WAIMEA, HAWAII -- Given its fragile and unusually rich ecology, the Hawaiian island of Kauai seems ill-suited as a site for agricultural experiments that use heavy amounts of toxic chemicals. But four transnational corporations -- BASF Plant Science, Dow AgroSciences, DuPont Pioneer, and Syngenta -- have been doing just those kinds of experiments here for about two decades, extensively spraying pesticides on their GMO test fields. As a result, the landscape on the southwest corner of the island, around the town of Waimea, has become one of the most toxic chemical environments in all of American agriculture.
This poses serious risks for the people of Kauai, as I've documented, but even less noticed are the hazards posed to the unique flora and fauna of the island and the coral reefs just off its shores. Each of the seven highly toxic pesticides most commonly used by the GMO giants on Kauai (alachlor, atrazine, chlorpyrifos, methomyl, metolachlor, paraquat, and permethrin) is known to be toxic to wildlife, plants, or both.

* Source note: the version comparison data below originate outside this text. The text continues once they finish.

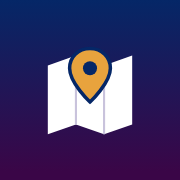
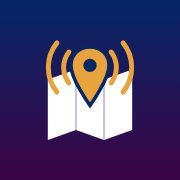
Rebrand to Beacon: lighting the way through the Terrain
Everything a leader sees now says Beacon: page titles, the menu header,
login and loading screens, home screen app names (Beacon and Beacon
Reference), help text, the AI prompts and the README. The app icon keeps
the map and pin and adds a beacon's signal around the pin; it is also the
favicon and the menu header icon now.

Code, project names, the repository and the web address keep the Topo
name, so links, installed apps and saved data carry on working.

Claude-Session: https://claude.ai/code/session_015mRLp29RKmPLuQrvmduhrB

Changed region(s): [[0.25, 0.2222, 0.75, 0.6111], [0.25, 0.6944, 0.75, 0.7778]]

diff --git a/Topo/wwwroot/index.html b/Topo/wwwroot/index.html
@@ -4,8 +4,8 @@
 <head>
     <meta charset="utf-8" />
     <meta name="viewport" content="width=device-width, initial-scale=1.0, maximum-scale=1.0, user-scalable=no" />
-    <title>Topo</title>
-    <link rel="icon" type="image/x-icon" href="G12-Map-icon-64.png"> <!--Icon from http://raindropmemory.deviantart.com/-->
+    <title>Beacon</title>
+    <link rel="icon" type="image/png" href="favicon-32.png">
     <base href="/" />
     <link href="css/bootstrap/bootstrap.min.css" rel="stylesheet" />
     <link href="css/app.css" rel="stylesheet" />
@@ -15,8 +15,8 @@
     <link href="lib/select2/select2.min.css" rel="stylesheet" />
     <script src="lib/select2/select2.min.js"></script>
     <script>
-        // Topo and Topo Reference install as two separate apps: the reference/ address gets the Reference app's
-        // name, icon and offline support, and every other address gets Topo's own
+        // Beacon and Beacon Reference install as two separate apps: the reference/ address gets the Reference app's
+        // name, icon and offline support, and every other address gets Beacon's own
         (function () {
             var base = new URL(document.baseURI).pathname;
             function add(tag, attributes) {
@@ -28,7 +28,7 @@
             if (!location.pathname.startsWith(base + "reference")) {
                 add("link", { rel: "manifest", href: "manifest.webmanifest" });
                 add("link", { rel: "apple-touch-icon", href: "apple-touch-icon.png" });
-                add("meta", { name: "apple-mobile-web-app-title", content: "Topo" });
+                add("meta", { name: "apple-mobile-web-app-title", content: "Beacon" });
                 add("meta", { name: "apple-mobile-web-app-capable", content: "yes" });
                 add("meta", { name: "mobile-web-app-capable", content: "yes" });
                 add("meta", { name: "theme-color", content: "#052767" });
@@ -36,10 +36,10 @@
                     navigator.serviceWorker.register(new URL("service-worker.js", document.baseURI), { scope: base });
                 return;
             }
-            document.title = "Topo Reference";
+            document.title = "Beacon Reference";
             add("link", { rel: "manifest", href: "reference/manifest.webmanifest" });
             add("link", { rel: "apple-touch-icon", href: "reference/apple-touch-icon.png" });
-            add("meta", { name: "apple-mobile-web-app-title", content: "Topo Reference" });
+            add("meta", { name: "apple-mobile-web-app-title", content: "Beacon Reference" });
             add("meta", { name: "apple-mobile-web-app-capable", content: "yes" });
             add("meta", { name: "mobile-web-app-capable", content: "yes" });
             add("meta", { name: "theme-color", content: "#052767" });
@@ -58,10 +58,10 @@
     <div id="app">
         <div class="mt-3 mb-3 row text-center">
             <p />
-            <h2>Topo, helping you navigate the Terrain</h2>
+            <h2>Beacon, lighting the way through the Terrain</h2>
             <p />
             <p />
-            <h4>Please wait while Topo loads</h4>
+            <h4>Please wait while Beacon loads</h4>
         </div>
     </div>
 
@@ -127,7 +127,7 @@
         return window.confirm(message);
     }
 
-    // True when the Topo Reference service worker is in control, so fetched files are kept for offline use
+    // True when the Beacon Reference service worker is in control, so fetched files are kept for offline use
     function topoOfflineSupported() {
         return !!(navigator.serviceWorker && navigator.serviceWorker.controller);
     }

diff --git a/Topo/wwwroot/service-worker.js b/Topo/wwwroot/service-worker.js
@@ -1,5 +1,5 @@
-// Service worker for the installed Topo app (Topo Reference has its own under reference/).
-// Network first so every release is picked up straight away. Only Topo's own files are kept,
+// Service worker for the installed Beacon app (Beacon Reference has its own under reference/).
+// Network first so every release is picked up straight away. Only Beacon's own files are kept,
 // never Terrain's data, so the app still opens without signal but no youth details are stored.
 const CACHE_PREFIX = "topo-app-";
 const CACHE = CACHE_PREFIX + "v1";
@@ -8,7 +8,7 @@ self.addEventListener("install", () => self.skipWaiting());
 
 self.addEventListener("activate", event => {
     event.waitUntil((async () => {
-        // Leave Topo Reference's cache alone
+        // Leave Beacon Reference's cache alone
         for (const key of await caches.keys()) {
             if (key.startsWith(CACHE_PREFIX) && key !== CACHE)
                 await caches.delete(key);

diff --git a/Topo/wwwroot/reference/service-worker.js b/Topo/wwwroot/reference/service-worker.js
@@ -1,4 +1,4 @@
-// Service worker for the installed Topo Reference app.
+// Service worker for the installed Beacon Reference app.
 // Network first so the app always picks up new releases and template changes,
 // falling back to the last copy seen so the reference still opens without signal.
 const CACHE_PREFIX = "topo-reference-";
@@ -9,7 +9,7 @@ self.addEventListener("install", () => self.skipWaiting());
 
 self.addEventListener("activate", event => {
     event.waitUntil((async () => {
-        // Leave the main Topo app's cache alone
+        // Leave the main Beacon app's cache alone
         for (const key of await caches.keys()) {
             if (key.startsWith(CACHE_PREFIX) && key !== CACHE)
                 await caches.delete(key);

diff --git a/Topo/Shared/OASReferenceView.razor.css b/Topo/Shared/OASReferenceView.razor.css
@@ -85,7 +85,7 @@
     }
 }
 
-/* Topo Reference app */
+/* Beacon Reference app */
 .app-top {
     position: sticky;
     top: 0;

diff --git a/Topo/Controller/OASReferenceController.cs b/Topo/Controller/OASReferenceController.cs
@@ -275,17 +275,17 @@ namespace Topo.Controller
         internal async Task ShareView()
         {
             var count = Results.Count;
-            await Share($"{count} OAS statement{(count == 1 ? "" : "s")} in Topo Reference", AppUrl(CurrentLink.ToQuery()));
+            await Share($"{count} OAS statement{(count == 1 ? "" : "s")} in Beacon Reference", AppUrl(CurrentLink.ToQuery()));
         }
 
         internal async Task ShareStarred()
         {
-            await Share(OASReference.ChecklistText(Results, "Starred OAS statements, from Topo Reference"), "");
+            await Share(OASReference.ChecklistText(Results, "Starred OAS statements, from Beacon Reference"), "");
         }
 
         private async Task Share(string text, string url)
         {
-            var result = await JS.InvokeAsync<string>("topoShare", "Topo Reference", text, url);
+            var result = await JS.InvokeAsync<string>("topoShare", "Beacon Reference", text, url);
             if (result == "copied")
                 await ShowToast(string.IsNullOrEmpty(url) ? "Copied to the clipboard" : "Link copied to the clipboard");
             else if (result == "failed")

diff --git a/Model/Insights/NightPromptBuilder.cs b/Model/Insights/NightPromptBuilder.cs
@@ -18,7 +18,7 @@ namespace Topo.Model.Insights
             leaderNotes = PromptPrivacy.ScrubNames(leaderNotes, report.MemberNames.Values);
             var sb = new StringBuilder();
 
-            sb.AppendLine($"I'm a Scouts Australia leader. Help me plan one {minutes} minute unit night for my {section} that ticks off as many outstanding {streams} requirements as possible. It doesn't need to cover everything, just one high value night. The facts below come from Terrain via Topo.");
+            sb.AppendLine($"I'm a Scouts Australia leader. Help me plan one {minutes} minute unit night for my {section} that ticks off as many outstanding {streams} requirements as possible. It doesn't need to cover everything, just one high value night. The facts below come from Terrain via Beacon.");
             sb.AppendLine();
 
             sb.AppendLine("## The unit");

diff --git a/Model/Insights/PlanPromptBuilder.cs b/Model/Insights/PlanPromptBuilder.cs
@@ -21,7 +21,7 @@ namespace Topo.Model.Insights
             var peakAward = insights.Rules.PeakAwardName;
             var sb = new StringBuilder();
 
-            sb.AppendLine($"I'm a Scouts Australia leader. Help me plan how {heading} can complete their outstanding achievements before they move up from {section}. The facts below come from Terrain via Topo.");
+            sb.AppendLine($"I'm a Scouts Australia leader. Help me plan how {heading} can complete their outstanding achievements before they move up from {section}. The facts below come from Terrain via Beacon.");
             sb.AppendLine();
 
             sb.AppendLine("## Timing");

diff --git a/README.md b/README.md
@@ -1,19 +1,28 @@
-# Topo-Blazor
+# Beacon
 
-Topo is a helper application to assist scout leaders in getting meaningful reports out of the Scouts Australia Terrain application.
+*Lighting the way through the Terrain.*
 
-Topo runs as a Blazor WebAssembly app in the browser and doesn't need to be installed.
+Beacon is a helper application to assist scout leaders in getting meaningful reports out of the Scouts Australia Terrain application.
 
-This is a fork of [NomisNostab/Topo-Blazor](https://github.com/NomisNostab/Topo-Blazor) that adds:
+Beacon runs as a Blazor WebAssembly app in the browser. It works on phones and can be added to the home screen as an app.
+
+Beacon is a fork of [NomisNostab/Topo-Blazor](https://github.com/NomisNostab/Topo-Blazor) (Topo), renamed, that adds:
 
 - **Insights**: unit OAS completion, the most common missing OAS requirements, priority youth (moving up soon plus focus youth) with weighted peak award progress, and programming help.
 - **Personal Progress insights**: what each youth is missing, recurring skill themes, and activity ideas for anything they're close to completing.
 - **Record OAS**: tick a youth's I statements and submit the stage for Unit Council review on their behalf.
+- **OAS Sign Off**: tick the same I statements for several youth at once, e.g. at the end of a unit night.
+- **Beacon Reference**: every OAS I statement with Terrain's full explanation, installable as its own app and usable offline.
 
 ## Installation
 ### Browser
-To run Topo just go to https://no5tyle.github.io/Topo-Blazor/ and it will download and start, be patient while it downloads.
+To run Beacon just go to https://no5tyle.github.io/Topo-Blazor/ and it will download and start, be patient while it downloads.
+
+### Phone
+Open the address above, then use "Add to Home Screen" (iPhone) or "Install app" (Android). Do the same from https://no5tyle.github.io/Topo-Blazor/reference/ to add Beacon Reference.
 
 ## Documentation
 
-The original project's [wiki](https://github.com/NomisNostab/Topo-Blazor/wiki) covers how to use Topo's standard features. The features added in this fork are described above.
+The original project's [wiki](https://github.com/NomisNostab/Topo-Blazor/wiki) covers how to use the standard features. The features added in this fork are described above.
+
+The code, project names and web address still use the original Topo name.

The isolated geography of Kauai has fostered the evolution of a great diversity of birds, bugs, and plants. Kauai has more unique species -- species that live only on the island -- than anywhere else in the world, said Carl Berg, an ecologist and long-time advocate for clean water with the Kauai chapter of the Surfrider Foundation. Berg and others fear that these endemic species are being put at great risk of extinction by exposure to the chemicals, though he says he has no idea the extent of the damage.